HARARE - A total of 200 students at Peterhouse Boys School in Marondera have contracted collective diarrhoea, authorities confirmed on Tuesday.
The transmission mode has remained largely unknown so far but an immediate epidemiological investigation is being conducted to identify it.
Peterhouse is widely regarded as Zimbabwe’s top independent boarding school and one of the premier independent schools in southern Africa.
Since last week, students at the Anglican Christian boarding school developed symptoms with stomachache and diarrhoea.
The school is situated on two estates on either side of the main road between Harare and Mutare just outside Marondera and share two conservation areas, Calderwood Park and Gosho Park.
As of Tuesday, at least 200 students had been confirmed with the infectious diarrhoea at the boarding school.
The infected students have been sent for medical observation at home.
Authorities have conducted a comprehensive disinfection in the campus. Investigations into the incident are underway.
While food being cooked is proper, the source of the outbreak may be the water, according to officials.
This comes as Zimbabwe has recorded 12 confirmed cholera cases in the last two weeks alone, raising fears that the disease could yet strike again with a vengeance.
Peterhouse Boys, caters for approximately 500 boys from Form 1 to 6, all of whom are full-boarders.
One Peterhouse employee who spoke to the Daily News on condition of anonymity, said: “Children went home sometime back but some are returning. Maybe it is due to the chemicals that are used on the grounds that contaminated the water.”
A parent who declined to be named said his child had earlier refused to come home because he had not yet been affected.
But a fortnight ago, the boy had to be rushed to a Harare private hospital for treatment of diarrhoea and vomiting.

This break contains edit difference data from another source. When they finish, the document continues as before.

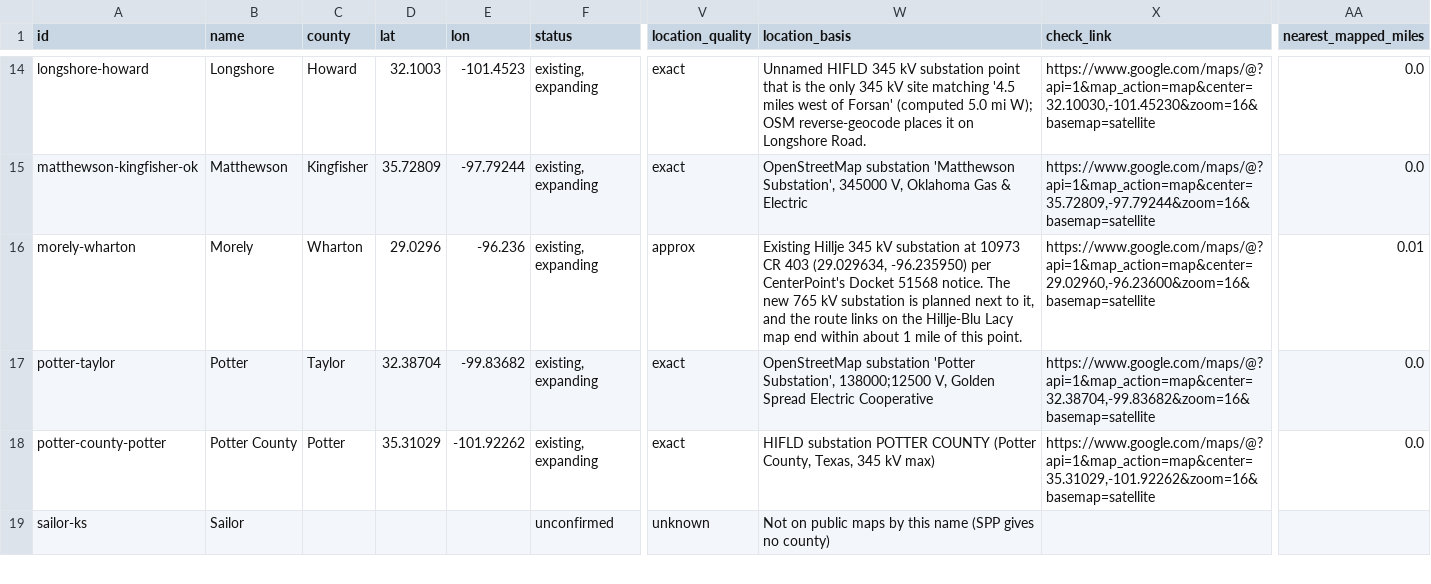
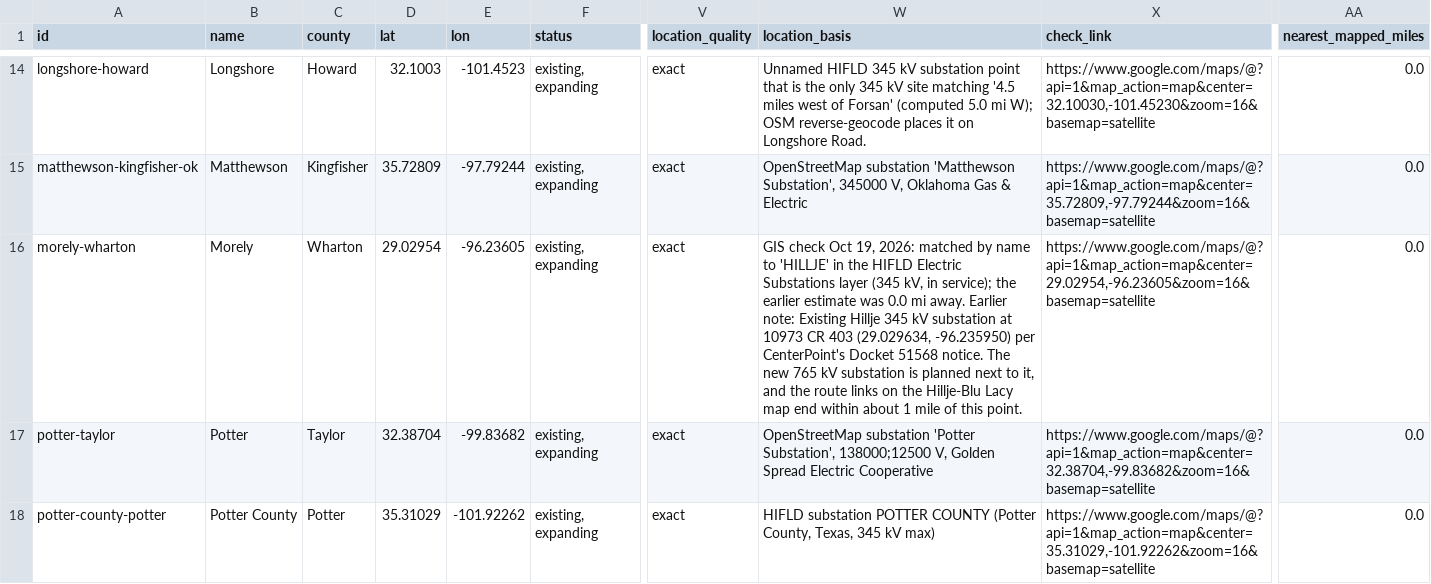
Before and after one commit to jaidensuthar-collab/shinepro-demo, a CSV file: k2-line-watch/web/exports/k2-all-substations.csv, drawn as a sheet; only a part is shown, gaps mark what is left out; the shorter side is filled out with more unchanged rows; the diff covers the shown part only; the diff names each change by its address in the sheet, - before the commit and + after, or states it on an @@ line.

```diff
--- a/k2-line-watch/web/exports/k2-all-substations.csv
+++ b/k2-line-watch/web/exports/k2-all-substations.csv
-D16 (lat): 29.0296
+D16 (lat): 29.02954
-E16 (lon): -96.236
+E16 (lon): -96.23605
-V16 (location_quality): approx
+V16 (location_quality): exact
-W16 (location_basis): Existing Hillje…
+W16 (location_basis): GIS check Oct 19, 2026: matched by name to 'HILLJE' in the HIFLD Electric Substations layer (345 kV, in service); the earlier estimate was 0.0 mi away. Earlier note: Existing Hillje…
-X16 (check_link): https://www.google.com/maps/@?api=1&map_action=map&center=29.02960,-96.23600&zoom=16&basemap=satellite
+X16 (check_link): https://www.google.com/maps/@?api=1&map_action=map&center=29.02954,-96.23605&zoom=16&basemap=satellite
-AA16 (nearest_mapped_miles): 0.01
+AA16 (nearest_mapped_miles): 0.0
```
Also changed, not shown: 66 edited cells elsewhere in this file, k2-line-watch/web/exports/k2-all-lines.csv, k2-line-watch/web/exports/k2-ercot-texas-lines.csv, 35 other files.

“We had heard of the cases at the school but only acted when our son called complaining of stomach cramps and diarrhoea,” the parent said.
Peterhouse rector, Howard Blackett, could not be reached for comment.
David Parirenyatwa, the minister of Health and Child Care, told the Daily News that the disease outbreak was not cholera.
“Right now I am in Japan but I was informed of the Peterhouse case. I am waiting for the full report of what is going on at the school,” Parirenyatwa said.
He said a team from the ministry of Health was investigating to find out whether the source of the diarrhoea was food poisoning or contaminated water.
Parirenyatwa said the bulk of the pupils were taken to Borradaile Hospital in Marondera for treatment.
Many Zimbabweans, particularly in urban areas where the water and sanitation infrastructure has collapsed completely, as well as communities along the country’s border with Mozambique were cholera is wreaking havoc, worry that President Robert Mugabe’s cash-strapped government has no capacity to stem the spread of the disease if it breaks out full scale.
About 5 000 confirmed cases and nearly 50 deaths have been reported in Mozambique since last Christmas, with observers saying the figures could be much higher given the difficulty of obtaining accurate information from the country’s remote rural areas.